By Gerald “Strib” Stribling
American Buddhism, for the most part, is FUBAR, that is: Fucked Up Beyond All Recognition.
It’s not your fault, American Buddhists. It’s just, well, you haven’t had the advantages I had.
I don’t know that I’ve actually ever finished reading a book about Buddhism, except for Karen Armstrong’s book and a couple of easy ones. I’ve tried a few times, and I have a shelf of books about Buddhism, most with a bookmark in them somewhere. Based on the page the bookmark is placed indicates how boring it was—and they’re all boring.
But I’m not a very good reader, either. I have to read slowly and really concentrate on the information that I’m trying to expose myself to. And of course as a writer I have to stop every now and then to either admire or roll my eyes at the writer’s style. It’s like walking a beagle—I have to stop and sniff everything.
In Sri Lanka I studied Buddhism in its most basic form, the Pali Canon, through dialogue with learned monks.
It was six months of agony, sitting below the teacher on little benches. I got a splinter in my butt once, but that’s a story for another time. Upon returning from Sri Lanka, I studied four years with a Vietnamese monk who was a Zen master, but again, it was the most basic, nitty-gritty form of Zen, directly from Asia. It was as if Buddhism had gone full circle, as I perceived little difference, other than language and chanting rhythms, between my Theravada roots and Zen’s essential doctrines and practices.
And again, I learned from the Vietnamese priest the same way I learned in Sri Lanka—by sitting and talking. The Vietnamese monk and I sat on folding chairs so I could sit for hours at a time meditating with him, but he was a little guy and sat on his chair the whole time in the lotus position. The monk I brought to the U.S. from Sri Lanka looks like he could have played power forward in the NBA—the biggest freaking monk you’ve ever seen. So I continued to learn the Way of the Elders from its source, in the oral tradition.
That was one advantage—dhamma through my best learning modality.
My other advantage was my little village in the jungle, Randeniya (rand-a-NEE-uh), where everyone is poor, and everyone is Buddhist. I was in Randeniya for less than 24 hours before I burst into tears. I told the only other American there, through my sobs, that I felt like I was around my own people for the first time in my life. She said she did the same thing her first day in the village, too.
There were privations, certainly. There was no air conditioning, refrigeration, regular electricity, sit-down toilets, toilet paper, or clean drinking water. Everyone slept under mosquito nets, but the benefits outweighed the deprivations. The best of those benefits was the unconditional love of an entire community. In the village I felt cuddled with dozens of other people—most of whom I couldn’t communicate with. But that didn’t matter. Americans are very rare that far back in the jungle, and everyone wants to be your friend.

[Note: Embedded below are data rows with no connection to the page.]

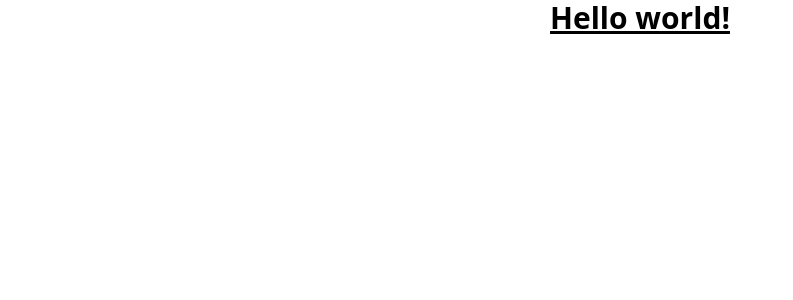
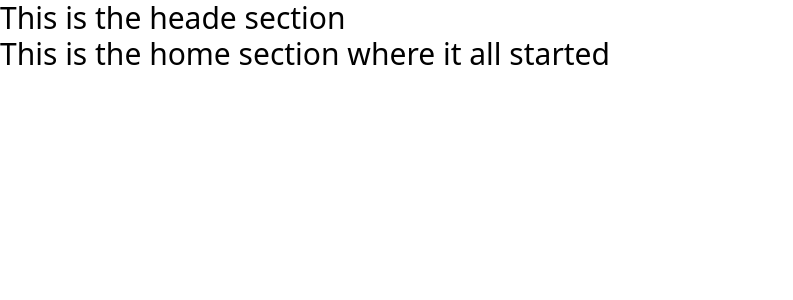
Before and after one commit to anowarzz/mern-station-client, a React (Create React App) app: page / in a window 1280 px wide. Shown: the top 300 px of the page, without its empty margins (0-793 px from the left). Built offline with nearby package versions, Linux system fonts and the light colour scheme.

Commit message:
all routes declared

```diff
--- a/package.json
+++ b/package.json
@@ -8,6 +8,7 @@
     "@testing-library/user-event": "^13.5.0",
     "react": "^18.2.0",
     "react-dom": "^18.2.0",
+    "react-router-dom": "^6.4.2",
     "react-scripts": "5.0.1",
     "web-vitals": "^2.1.4"
   },
--- a/public/index.html
+++ b/public/index.html
@@ -5,6 +5,7 @@
     <link rel="icon" href="%PUBLIC_URL%/favicon.ico" />
     <meta name="viewport" content="width=device-width, initial-scale=1" />
     <meta name="theme-color" content="#000000" />
+    <script src="https://cdn.tailwindcss.com"></script>
     <meta
       name="description"
       content="Web site created using create-react-app"
--- a/src/App.js
+++ b/src/App.js
@@ -1,12 +1,15 @@
 import './App.css';
+import { RouterProvider } from 'react-router-dom';
+import { routes } from './Routes/AllRoutes/Routes';
+
 
 function App() {
   return (
-    <div className="App">
-       <h1 className="text-3xl font-bold underline">
-      Hello world!
-    </h1>
-    </div>
+   <div>
+    <RouterProvider router = {routes}>
+
+    </RouterProvider>
+   </div>
   );
 }
 
--- /dev/null
+++ b/src/Routes/AllRoutes/Routes.js
@@ -0,0 +1,56 @@
+import { createBrowserRouter } from "react-router-dom";
+import Blog from "../../components/Pages/Blog/Blog";
+import CheckoutPage from "../../components/Pages/CheckoutPage/CheckoutPage";
+import CourseDetails from "../../components/Pages/CourseDetails/CourseDetails";
+import Courses from "../../components/Pages/Courses/Courses";
+import FAQ from "../../components/Pages/FAQ/FAQ";
+import Home from "../../components/Pages/Home/Home";
+import Login from "../../components/Pages/Login/Login";
+import Register from "../../components/Pages/Register/Register";
+import Main from "../../layout/Main";
+
+export const routes = createBrowserRouter([
+    {
+        path:'/',
+        element: <Main />,
+        children:[
+            {
+                path:'/',
+                element: <Home />,
+            },
+            {
+                path:'/home',
+                element: <Home />
+            },
+            {
+                path: '/blog',
+                element: <Blog />
+            },
+            {
+                path:'/courses',
+                element: <Courses />
+            },
+            {
+                path: '/login',
+                element: <Login />
+            },
+            {
+                path: '/register',
+                element: <Register />
+            },
+            {
+              path: '/faq',
+              element: <FAQ />
+            },
+            {
+             path: 'course-details',
+             element: <CourseDetails />
+            },
+            {
+                path: '/checkout',
+                element: <CheckoutPage />
+            }
+
+        ]
+    }
+])
--- a/src/components/Pages/Courses/Courses.js
+++ b/src/components/Pages/Courses/Courses.js
@@ -0,0 +1,11 @@
+import React from 'react';
+
+const Courses = () => {
+    return (
+        <div>
+            <h3 className="text-3xl">This is the course section</h3>
+        </div>
+    );
+};
+
+export default Courses;
--- /dev/null
+++ b/src/components/Pages/Home/Home.js
@@ -0,0 +1,11 @@
+import React from 'react';
+
+const Home = () => {
+    return (
+        <div>
+            <h3 className="text-3xl">This is the home section where it all started</h3>
+        </div>
+    );
+};
+
+export default Home;
--- /dev/null
+++ b/src/components/Pages/Register/Register.js
@@ -0,0 +1,11 @@
+import React from 'react';
+
+const Register = () => {
+    return (
+        <div>
+            <h3 className="text-3xl">This is the registration area</h3>
+        </div>
+    );
+};
+
+export default Register;
--- a/src/components/Pages/Registration/Registration.js
+++ /dev/null
@@ -1,11 +0,0 @@
-import React from 'react';
-
-const Registration = () => {
-    return (
-        <div>
-            <h2 className="text-3xl">This is the registratin section</h2>
-        </div>
-    );
-};
-
-export default Registration;
--- a/src/components/Shared/Header/Header.js
+++ b/src/components/Shared/Header/Header.js
@@ -3,9 +3,7 @@ import React from 'react';
 const Header = () => {
     return (
         <div>
-            h3.text-3xl{
-                This is the header section
-            }
+           <h3 className="text-3xl">This is the heade section</h3>
         </div>
     );
 };
--- a/src/layout/Main.js
+++ b/src/layout/Main.js
@@ -1,11 +1,12 @@
 import React from 'react';
+import { Outlet } from 'react-router-dom';
 import Header from '../components/Shared/Header/Header';
 
 const Main = () => {
     return (
         <div>
             <Header />
-
+            <Outlet />
         </div>
     );
 };
```
Also changed, not shown: src/Routes/Routes.js (deleted, +0 -13 lines), src/Routes/PrivateRoutes/PrivateRoutes.js (added), 1 other file (tests, documents, lock files or other folders).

The common denominator was tea.
The village wasn’t a small cluster of buildings like you’d see in a Tarzan movie; the homes are strewn through the jungle, in vegetation so thick that no one can see anyone else’s home. I didn’t see them, but I knew there were eyes on me when I took walks in the jungle, watching out for me, in case the clumsy fat American stepped on a cobra or something.
Before I left the village I earned a name, “Lakoya,” which means elder brother. It’s what all the villagers called me.
The second summer I went to Sri Lanka, I lived at Sri Bodhiraja Monastery in the far southern town of Embilipitiya (Em-bill-ah-PIT-ee-ya), and again I found myself enveloped in love, poverty, and happiness.
I was so lucky. Village life is disappearing. They see television, they want, and they move to the big city to make enough money to satisfy their desire for stuff they didn’t know they wanted until they saw it on TV.
I lived in harmony with the poorest people imaginable, but were also the happiest people I’ve ever met.
The Great White American Sangha will never be able to appreciate Buddhism in the raw, where even food is a community commodity. One of my Sri Lankan gurus, the monk D.W. Pemarathana who is a professor of Buddhist studies at the University of Anuradnapura, said with all sincerity and a big smile on his face, that you cannot be happy unless you are poor.
He also advised me not to drink any of the hootch I might be offered in the village, brewed of fermented fruit made in vats. He says rats and snakes fall into the vats and drown. (To be continued)
Photo: Todd Lappin/Flickr
Editor: Dana Gornall
He wrote Buddhism for Dudes as a not-so-subtle, basic examination of the essence of Buddhist philosophy. It’s short and funny and to the point. “Way too much Buddhist information is too complicated to wade through, and some of it is fairyland voodoo, full of metaphysical improbabilities. Buddhism isn’t a religion, it’s a way to live a happy life. This is not hard stuff to understand.”
Stribling writes a blog called Buddhism for Tough Guys. “There are lots of tough guy Buddhists out there willing to take a bullet for anybody. One of their mottoes is ‘Just because I am a person who loves peace doesn’t mean that I have forgotten how to be violent’.” He once broke up an assault with a little kitchen broom. “It’s my best story,” he says.